Of course, we maintain a list of small, bite-sized tasks which you can use to get involved at our Easy Hacks page, with simple build / setup instructions. We now have a cleaner, and safer environment to work on improving the code.
One of the easiest things to do is to help out with bug reporting, and bug triage (confiming and quality checking other people's bug reports), you can be an effective triager with little experience, and good bug reports really help developers out, just grab and install a pre-release and you're ready to contribute alongside the rest of the development team. Even better you could get involved with the fun QA Bug Triage Contest and win a prize.
LibreOffice 4.1 will be another milestone, and we hope a yet-higher watermark for code-quality, design improvement, and incrementally more solid foundations for improving the best office suite in the world. Of course, with so much changing, we really appreciate early testing of our betas and release candidates, which (we hope) should be useful for doing work with - though save regularly and generationally. If you havn't time to test our betas or release candidates, our time-based release plan predicts our final release date at the very end of July. Thank you for supporting LibreOffice.

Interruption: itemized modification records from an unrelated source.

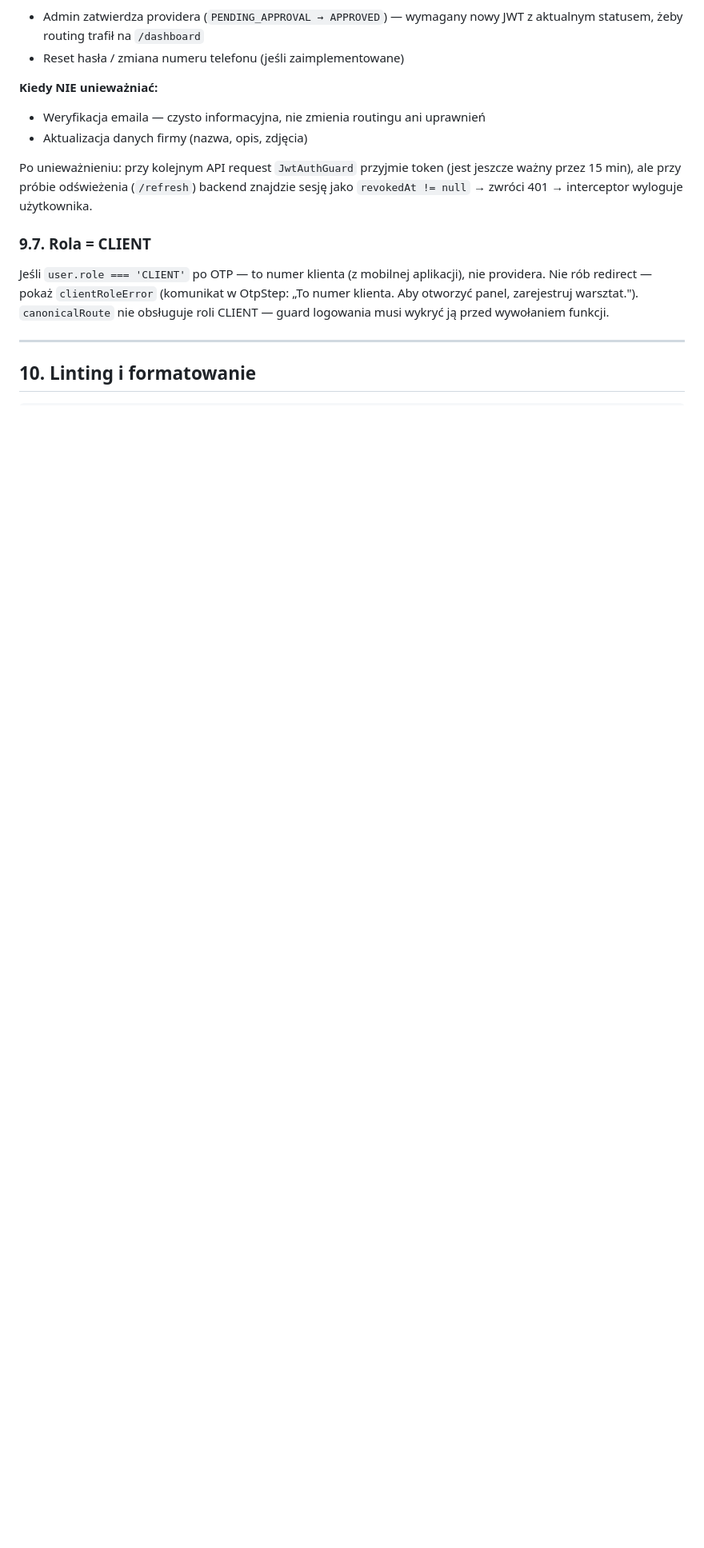
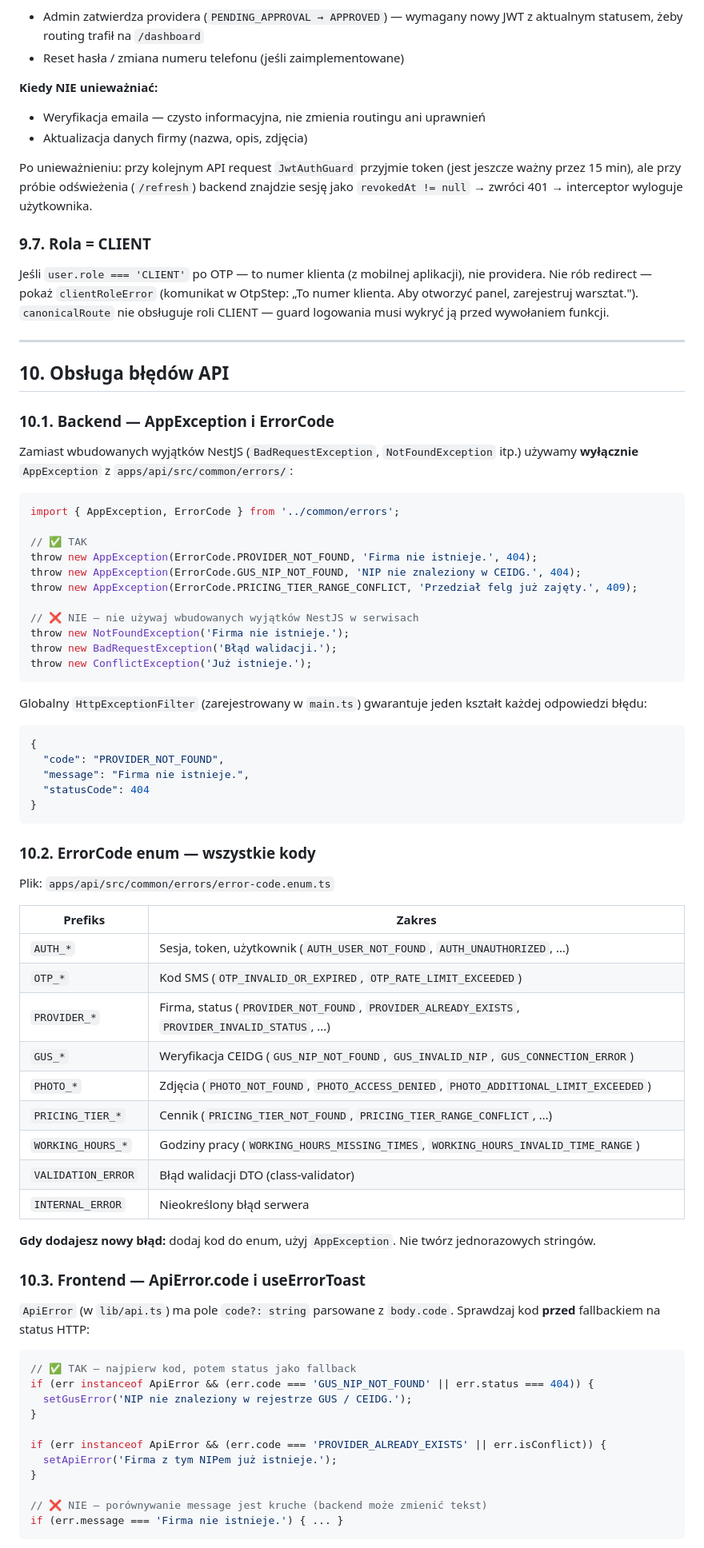
Before and after one commit to tomaszklag/opon, a Markdown page: docs/developer-guide.md, the part around one of its changes. Shown at 80% size. Rendered like a GitHub page; blank space fills up the shorter version.

````diff
--- a/docs/developer-guide.md
+++ b/docs/developer-guide.md
@@ -735,4 +735,69 @@ Jeśli `user.role === 'CLIENT'` po OTP — to numer klienta (z mobilnej aplikacj
 
 ---
 
-## 10. Linting i formatowanie
+## 10. Obsługa błędów API
+
+### 10.1. Backend — AppException i ErrorCode
+
+Zamiast wbudowanych wyjątków NestJS (`BadRequestException`, `NotFoundException` itp.) używamy **wyłącznie** `AppException` z `apps/api/src/common/errors/`:
+
+```ts
+import { AppException, ErrorCode } from '../common/errors';
+
+// ✅ TAK
+throw new AppException(ErrorCode.PROVIDER_NOT_FOUND, 'Firma nie istnieje.', 404);
+throw new AppException(ErrorCode.GUS_NIP_NOT_FOUND, 'NIP nie znaleziony w CEIDG.', 404);
+throw new AppException(ErrorCode.PRICING_TIER_RANGE_CONFLICT, 'Przedział felg już zajęty.', 409);
+
+// ❌ NIE — nie używaj wbudowanych wyjątków NestJS w serwisach
+throw new NotFoundException('Firma nie istnieje.');
+throw new BadRequestException('Błąd walidacji.');
+throw new ConflictException('Już istnieje.');
+```
+
+Globalny `HttpExceptionFilter` (zarejestrowany w `main.ts`) gwarantuje jeden kształt każdej odpowiedzi błędu:
+
+```json
+{
+  "code": "PROVIDER_NOT_FOUND",
+  "message": "Firma nie istnieje.",
+  "statusCode": 404
+}
+```
+
+### 10.2. ErrorCode enum — wszystkie kody
+
+Plik: `apps/api/src/common/errors/error-code.enum.ts`
+
+| Prefiks            | Zakres                                                                                        |
+| ------------------ | --------------------------------------------------------------------------------------------- |
+| `AUTH_*`           | Sesja, token, użytkownik (`AUTH_USER_NOT_FOUND`, `AUTH_UNAUTHORIZED`, …)                      |
+| `OTP_*`            | Kod SMS (`OTP_INVALID_OR_EXPIRED`, `OTP_RATE_LIMIT_EXCEEDED`)                                 |
+| `PROVIDER_*`       | Firma, status (`PROVIDER_NOT_FOUND`, `PROVIDER_ALREADY_EXISTS`, `PROVIDER_INVALID_STATUS`, …) |
+| `GUS_*`            | Weryfikacja CEIDG (`GUS_NIP_NOT_FOUND`, `GUS_INVALID_NIP`, `GUS_CONNECTION_ERROR`)            |
+| `PHOTO_*`          | Zdjęcia (`PHOTO_NOT_FOUND`, `PHOTO_ACCESS_DENIED`, `PHOTO_ADDITIONAL_LIMIT_EXCEEDED`)         |
+| `PRICING_TIER_*`   | Cennik (`PRICING_TIER_NOT_FOUND`, `PRICING_TIER_RANGE_CONFLICT`, …)                           |
+| `WORKING_HOURS_*`  | Godziny pracy (`WORKING_HOURS_MISSING_TIMES`, `WORKING_HOURS_INVALID_TIME_RANGE`)             |
+| `VALIDATION_ERROR` | Błąd walidacji DTO (class-validator)                                                          |
+| `INTERNAL_ERROR`   | Nieokreślony błąd serwera                                                                     |
+
+**Gdy dodajesz nowy błąd:** dodaj kod do enum, użyj `AppException`. Nie twórz jednorazowych stringów.
+
+### 10.3. Frontend — ApiError.code i useErrorToast
+
+`ApiError` (w `lib/api.ts`) ma pole `code?: string` parsowane z `body.code`. Sprawdzaj kod **przed** fallbackiem na status HTTP:
+
+```ts
+// ✅ TAK — najpierw kod, potem status jako fallback
+if (err instanceof ApiError && (err.code === 'GUS_NIP_NOT_FOUND' || err.status === 404)) {
+  setGusError('NIP nie znaleziony w rejestrze GUS / CEIDG.');
+}
+
+if (err instanceof ApiError && (err.code === 'PROVIDER_ALREADY_EXISTS' || err.isConflict)) {
+  setApiError('Firma z tym NIPem już istnieje.');
+}
+
+// ❌ NIE — porównywanie message jest kruche (backend może zmienić tekst)
+if (err.message === 'Firma nie istnieje.') { ... }
+```
+
````
Also changed, not shown: other parts of docs/developer-guide.md (+55 -15 lines).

My content in this blog and associated images / data under
data/ directories are (usually)
created by me and (unless obviously labelled otherwise) are licensed under
the public domain, and/or if that doesn't float your boat a CC0
license. I encourage linking back (of course) to help people decide for
themselves, in context, in the battle for ideas, and I love fixes /
improvements / corrections by private mail.
In case it's not painfully obvious: the reflections reflected here are my own; mine, all mine ! and don't reflect the views of SUSE, Novell, The Document Foundation, Spaghetti Hurlers (International), or anyone else. It's also important to realise that I'm not in on the Swedish Conspiracy. Occasionally people ask for formal photos for conferences or fun.Michael Meeks (email@example.com)